Intro to Bible Essay

Submitted By riley61206
Words: 644
Pages: 3

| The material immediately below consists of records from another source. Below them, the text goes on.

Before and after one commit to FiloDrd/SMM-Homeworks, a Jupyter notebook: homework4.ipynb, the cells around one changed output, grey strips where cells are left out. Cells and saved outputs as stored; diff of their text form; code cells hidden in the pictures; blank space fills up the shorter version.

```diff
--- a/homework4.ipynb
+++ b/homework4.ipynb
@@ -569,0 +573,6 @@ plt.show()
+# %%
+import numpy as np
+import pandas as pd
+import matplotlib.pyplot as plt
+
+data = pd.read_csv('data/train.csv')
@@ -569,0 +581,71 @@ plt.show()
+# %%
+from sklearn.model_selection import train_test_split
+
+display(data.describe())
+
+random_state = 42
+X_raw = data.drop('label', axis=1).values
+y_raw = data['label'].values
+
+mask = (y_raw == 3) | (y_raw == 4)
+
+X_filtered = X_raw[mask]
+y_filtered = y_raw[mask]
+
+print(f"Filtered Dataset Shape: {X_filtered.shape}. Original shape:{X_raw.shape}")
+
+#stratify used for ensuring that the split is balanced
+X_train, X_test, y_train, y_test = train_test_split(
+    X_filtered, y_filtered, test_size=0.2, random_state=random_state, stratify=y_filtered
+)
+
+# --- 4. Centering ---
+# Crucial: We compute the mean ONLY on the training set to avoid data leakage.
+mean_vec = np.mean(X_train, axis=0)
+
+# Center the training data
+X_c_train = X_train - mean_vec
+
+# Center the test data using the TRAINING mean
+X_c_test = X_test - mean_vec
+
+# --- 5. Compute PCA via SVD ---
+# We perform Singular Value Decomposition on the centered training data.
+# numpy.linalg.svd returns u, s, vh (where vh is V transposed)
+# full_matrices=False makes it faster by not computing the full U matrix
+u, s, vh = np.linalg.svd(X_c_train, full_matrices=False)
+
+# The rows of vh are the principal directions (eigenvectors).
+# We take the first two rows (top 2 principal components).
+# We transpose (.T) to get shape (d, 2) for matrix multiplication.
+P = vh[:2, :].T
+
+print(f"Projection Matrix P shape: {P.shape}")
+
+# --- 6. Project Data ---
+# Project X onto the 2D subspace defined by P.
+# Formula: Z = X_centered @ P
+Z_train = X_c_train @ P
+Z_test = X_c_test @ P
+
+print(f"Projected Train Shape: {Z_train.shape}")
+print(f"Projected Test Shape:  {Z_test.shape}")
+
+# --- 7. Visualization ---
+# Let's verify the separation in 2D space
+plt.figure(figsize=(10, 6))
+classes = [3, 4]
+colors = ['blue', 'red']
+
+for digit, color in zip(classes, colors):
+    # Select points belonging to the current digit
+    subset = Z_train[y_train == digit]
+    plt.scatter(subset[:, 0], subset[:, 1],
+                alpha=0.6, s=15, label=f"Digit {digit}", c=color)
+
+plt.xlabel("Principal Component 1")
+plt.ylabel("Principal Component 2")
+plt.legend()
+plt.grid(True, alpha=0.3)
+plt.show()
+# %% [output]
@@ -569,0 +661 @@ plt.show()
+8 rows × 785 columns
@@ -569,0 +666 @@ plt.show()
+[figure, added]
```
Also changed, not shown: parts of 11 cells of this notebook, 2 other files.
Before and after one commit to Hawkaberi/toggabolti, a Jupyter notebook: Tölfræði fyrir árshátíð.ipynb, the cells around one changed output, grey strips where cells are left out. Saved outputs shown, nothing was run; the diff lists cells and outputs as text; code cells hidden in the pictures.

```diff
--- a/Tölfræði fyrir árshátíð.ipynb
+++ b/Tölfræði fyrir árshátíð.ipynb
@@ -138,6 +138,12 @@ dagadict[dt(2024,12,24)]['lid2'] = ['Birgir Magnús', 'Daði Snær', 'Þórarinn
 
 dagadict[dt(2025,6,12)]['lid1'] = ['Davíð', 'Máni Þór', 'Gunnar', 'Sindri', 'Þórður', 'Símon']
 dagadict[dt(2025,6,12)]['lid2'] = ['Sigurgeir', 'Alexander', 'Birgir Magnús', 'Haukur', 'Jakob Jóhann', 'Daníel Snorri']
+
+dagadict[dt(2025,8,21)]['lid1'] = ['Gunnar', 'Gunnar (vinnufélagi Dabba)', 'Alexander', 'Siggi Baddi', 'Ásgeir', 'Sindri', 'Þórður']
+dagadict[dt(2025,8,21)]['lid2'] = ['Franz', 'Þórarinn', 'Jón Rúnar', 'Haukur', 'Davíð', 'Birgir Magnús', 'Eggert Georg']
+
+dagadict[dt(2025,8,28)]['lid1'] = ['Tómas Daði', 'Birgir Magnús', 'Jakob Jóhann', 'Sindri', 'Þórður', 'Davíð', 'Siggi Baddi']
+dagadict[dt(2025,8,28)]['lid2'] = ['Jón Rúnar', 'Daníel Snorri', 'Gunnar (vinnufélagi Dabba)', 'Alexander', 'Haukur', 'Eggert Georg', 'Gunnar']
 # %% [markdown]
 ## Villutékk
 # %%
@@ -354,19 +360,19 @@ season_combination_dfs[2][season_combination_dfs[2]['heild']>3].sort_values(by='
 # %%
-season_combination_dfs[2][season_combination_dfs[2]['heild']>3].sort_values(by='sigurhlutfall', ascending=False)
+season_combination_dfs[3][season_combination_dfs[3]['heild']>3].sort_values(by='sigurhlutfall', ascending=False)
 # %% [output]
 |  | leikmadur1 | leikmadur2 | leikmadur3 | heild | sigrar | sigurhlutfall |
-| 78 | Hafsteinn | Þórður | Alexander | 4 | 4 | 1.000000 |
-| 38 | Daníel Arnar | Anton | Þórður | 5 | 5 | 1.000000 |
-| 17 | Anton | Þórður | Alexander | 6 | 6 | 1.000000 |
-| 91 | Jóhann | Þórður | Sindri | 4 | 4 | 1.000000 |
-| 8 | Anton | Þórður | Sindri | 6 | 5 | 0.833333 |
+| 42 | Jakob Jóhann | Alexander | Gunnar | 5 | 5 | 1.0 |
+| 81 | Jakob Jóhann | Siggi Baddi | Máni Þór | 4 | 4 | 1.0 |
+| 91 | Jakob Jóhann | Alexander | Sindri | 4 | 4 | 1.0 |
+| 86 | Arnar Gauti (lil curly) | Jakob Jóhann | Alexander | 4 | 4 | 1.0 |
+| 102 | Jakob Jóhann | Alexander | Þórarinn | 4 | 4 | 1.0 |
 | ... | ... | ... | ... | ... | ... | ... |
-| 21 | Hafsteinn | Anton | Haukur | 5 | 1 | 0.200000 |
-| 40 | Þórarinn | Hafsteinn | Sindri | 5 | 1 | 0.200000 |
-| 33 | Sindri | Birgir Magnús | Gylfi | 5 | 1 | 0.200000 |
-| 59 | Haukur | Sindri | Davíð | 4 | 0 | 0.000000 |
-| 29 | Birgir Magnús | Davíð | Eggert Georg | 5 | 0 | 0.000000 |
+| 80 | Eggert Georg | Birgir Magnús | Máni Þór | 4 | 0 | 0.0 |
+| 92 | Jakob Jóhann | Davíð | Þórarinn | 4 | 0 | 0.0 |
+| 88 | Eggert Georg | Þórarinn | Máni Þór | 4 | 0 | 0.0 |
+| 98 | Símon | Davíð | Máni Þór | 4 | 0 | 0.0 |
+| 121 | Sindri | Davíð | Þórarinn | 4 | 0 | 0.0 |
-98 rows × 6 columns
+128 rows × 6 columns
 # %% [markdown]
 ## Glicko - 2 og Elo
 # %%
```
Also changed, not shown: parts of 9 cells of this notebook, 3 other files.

Bible in Current Perspective - Reflection The Bible teaches us that in all existence, from all eternity, there has been and always will be only one God. God was never created, is completely loving, completely just, completely holy, completely merciful, and that He desires the best for us. God is holy and He can have nothing to do with sin as the Bible says, "His eyes are too pure to look upon evil," (Hab. 1:13). This does not mean that God cannot see what someone does that is wrong. It is a way of describing how holy God is. God cannot sin. He is perfect. The Bible starts at Creation and progresses through the history of the beginning Jewish nation and God's revelation of himself to them through the prophets and the first covenant between God and humans in that God would promise to look after and love his people. Ultimately the Bible completes God's revelation through the second covenant - the second agreement between God and us - in the form of Jesus - the ultimate manifestation of God's love. Finally, the Bible finishes with the end of the world when Jesus returns as judge. Dictionaries and researchers define the word, "canon," as a body of books accepted as authoritative by some religious body. Thus there is no problem of the canon; most modern Protestants, and Protestant churches historically accept exactly sixty-six books, thirty-nine books from Hebrew, which they call the Old Testament, and twenty-seven books written in Greek, which they call the New Testament. Protestants use and accept these books; therefore, there are sixty-six books in the Protestant canon. As long as the living voice of prophets and apostles was to be heard, there wasn’t a pressing need of a canon of Scripture. Under the inspiration of God they knew what was inspired, and what was not. But as soon as these men were dead--and with them inspiration ceased--it became necessary that their writings be gathered together to know what their messages to the churches were, and to preserve those writings from corruption. Aporcypha means "hidden." These books were written primarily in the time period between the Old and New Testaments (B.C. 420-27). The Apocrypha contains fourteen books. The set of books are not considered authoritative, or divinely inspired, in Judaism and Protestant Christian churches, and therefore, not accepted into the canon of Scripture. A large portion of the Apocrypha was officially recognized by the Roman Catholic Church as part of the